Castles, waterways, vineyards, pretty towns and villages, plus beautiful countryside, are all within easy reach of Chateau Plombis. Here are some ideas for trips out..
Places to Visit - Towns and Villages
Montjoi is the next village to Castelsagrat, perched on the opposite hill across the Seoune Valley from the chateau. It is a quaint little place of half-timbered houses which line two tiny parallel streets. There are galleries, cafes and the restaurant La Cage aux Oiseaux.
5 minutes by car, or a very do-able walk, at approximately 45 minutes.
Saint Maurin is nestled in a valley just behind Montjoi. It is in the departement of Lot et Garonne and the region of Aquitaine. This charming village is built around the ruins of a Benedictine abbey. There is a lovely old covered market-place and a museum of village life. Saint Maurin plays host, in the summer, to one of the best night markets in the area.
5 minutes by car
Puymirol is a 13th century bastide, one of the oldest – if not the oldest – in Aquitaine. It is perched on a rocky promontory with views on all sides, and in the middle ages held the reputation as being ‘impregnable’. These days Puymirol is more renowned for its 2 michelin-starred restaurant and weekly market.
15 minutes by car
Lauzerte is a pretty hilltop bastide town, with lots of restaurants, galleries and cafes. It is classified as one of ‘Les Plus Beaux Villages de France’ and is a stopping point on the ‘Via Podensis’ – one of the pilgrim treks to Santiago de Compostela in northern Spain.
20 minutes by car
Just south of Valence d’Agen, across the River Garonne, is the town of Auvillar. Another of ‘Les Plus Beaux Villages de France’ it is lively and creative, and plays host to a very popular ceramics fair each year in October. There is a museum of faïence ceramics, made in the town from 1739 to 1909, plus lots of restaurants and two art galleries.
25 minutes by car
Montaigu de Quercy
The small market town of Montaigu de Quercy grew around the ramparts of a 12th Century castle built on top of a hill, overlooking the Petite Séoune valley, to protect the area from the ambitions of Richard the Lionheart. The château is no more, but medieval timber-framed ‘colombage’ houses, as well as traditional Quercy Blanc stone houses, still line the streets that curl around the hill. On your way to Montaigu you will pass near the hilltop villages of Lacour de Visa and Rocquecor, which are also worth a visit.
27 minutes by car
Places to Visit - Further Afield
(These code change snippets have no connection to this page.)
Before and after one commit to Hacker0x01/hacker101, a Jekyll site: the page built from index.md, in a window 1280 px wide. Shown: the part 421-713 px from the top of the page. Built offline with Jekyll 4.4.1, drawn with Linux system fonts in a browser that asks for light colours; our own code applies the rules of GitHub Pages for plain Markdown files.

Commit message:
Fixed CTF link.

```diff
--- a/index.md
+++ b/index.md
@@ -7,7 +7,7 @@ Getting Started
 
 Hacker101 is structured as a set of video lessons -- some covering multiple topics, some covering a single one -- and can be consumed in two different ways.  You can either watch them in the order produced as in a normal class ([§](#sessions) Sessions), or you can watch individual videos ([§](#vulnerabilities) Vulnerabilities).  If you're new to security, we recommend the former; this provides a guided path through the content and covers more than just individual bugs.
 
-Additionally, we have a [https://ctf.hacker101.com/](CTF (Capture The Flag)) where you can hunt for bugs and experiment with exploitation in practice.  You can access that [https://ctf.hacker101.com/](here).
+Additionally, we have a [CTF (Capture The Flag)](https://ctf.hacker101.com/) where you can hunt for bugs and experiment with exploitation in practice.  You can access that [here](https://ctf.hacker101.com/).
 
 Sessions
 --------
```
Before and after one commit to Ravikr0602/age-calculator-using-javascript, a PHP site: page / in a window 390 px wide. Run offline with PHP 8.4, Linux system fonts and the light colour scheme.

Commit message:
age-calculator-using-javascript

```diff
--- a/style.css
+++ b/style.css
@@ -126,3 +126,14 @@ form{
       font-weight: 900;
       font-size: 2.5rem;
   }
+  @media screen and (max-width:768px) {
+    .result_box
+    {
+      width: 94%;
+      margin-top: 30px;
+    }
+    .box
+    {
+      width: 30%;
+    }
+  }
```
Montauban is the administrative centre of the Tarn et Garonne département. It is known for its imposing rose-pink brick buildings built in the 18th Century during its golden age as a european centre of textile production. One of the few reminders of its medieval origins is the 14th Century ‘Vieux Pont’ which crosses the River Tarn. At one end of this bridge, in the former episcopal palace, is the Musée Ingres, which celebrates the work of the most famous son of the city – the neoclassical painter, Jean-Auguste-Dominique Ingres. Since 1998 Montauban has been a ‘Ville d’art et d’histoire’, designated by the French Ministry of Culture.
43 minutes by car
Cahors is a beautiful city built within a loop of the River Lot, and dating back to Roman times. Its medieval heart is centred around a cathedral. Spanning the river is the famous Pont Valentré with its two towers, one of the best examples of a fortified medieval bridge in Europe. Wandering through the narrow streets of the medieval quarter you may stumble across a ‘Jardin Secret’ – there are 24 to discover, each brimming with plants from the Middle Ages. In 2005 Cahors was designated a ‘Ville d’art et d’histoire’ by the Ministry of Culture.
55 minutes by car